* Problem requirements
Examine each line of the data. Copy the line if it includes the word "later".

* Exercise material
┄┄┄┄┄┄
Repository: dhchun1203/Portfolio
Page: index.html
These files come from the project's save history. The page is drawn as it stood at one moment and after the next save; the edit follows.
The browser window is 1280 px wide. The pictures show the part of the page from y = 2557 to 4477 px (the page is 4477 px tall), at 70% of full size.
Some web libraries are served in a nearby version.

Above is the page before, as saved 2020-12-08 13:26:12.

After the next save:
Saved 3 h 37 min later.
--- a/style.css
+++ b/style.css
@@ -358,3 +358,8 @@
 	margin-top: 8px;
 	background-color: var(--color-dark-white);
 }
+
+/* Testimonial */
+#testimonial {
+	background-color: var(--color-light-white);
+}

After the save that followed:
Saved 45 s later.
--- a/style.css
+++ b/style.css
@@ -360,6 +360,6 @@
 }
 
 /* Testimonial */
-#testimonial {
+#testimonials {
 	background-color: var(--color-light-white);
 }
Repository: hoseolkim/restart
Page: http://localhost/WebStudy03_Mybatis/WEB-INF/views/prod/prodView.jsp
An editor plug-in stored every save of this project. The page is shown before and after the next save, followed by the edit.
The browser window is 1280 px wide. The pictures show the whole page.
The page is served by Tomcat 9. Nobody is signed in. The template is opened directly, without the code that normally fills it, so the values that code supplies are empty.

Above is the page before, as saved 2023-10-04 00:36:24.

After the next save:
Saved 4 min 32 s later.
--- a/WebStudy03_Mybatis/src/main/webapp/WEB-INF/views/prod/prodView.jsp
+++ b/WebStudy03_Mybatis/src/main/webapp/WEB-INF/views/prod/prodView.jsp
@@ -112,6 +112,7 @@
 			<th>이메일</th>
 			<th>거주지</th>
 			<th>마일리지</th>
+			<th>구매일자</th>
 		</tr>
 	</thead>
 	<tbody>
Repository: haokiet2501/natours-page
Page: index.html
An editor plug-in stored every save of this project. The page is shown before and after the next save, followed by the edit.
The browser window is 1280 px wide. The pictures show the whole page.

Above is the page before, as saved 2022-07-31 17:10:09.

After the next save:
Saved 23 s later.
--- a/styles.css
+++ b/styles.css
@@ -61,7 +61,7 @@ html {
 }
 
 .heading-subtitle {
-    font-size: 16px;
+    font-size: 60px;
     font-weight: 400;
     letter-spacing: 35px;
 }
┄┄┄┄┄┄
* Finished task
Saved 3 h 37 min later.
Saved 45 s later.
Saved 4 min 32 s later.
Saved 23 s later.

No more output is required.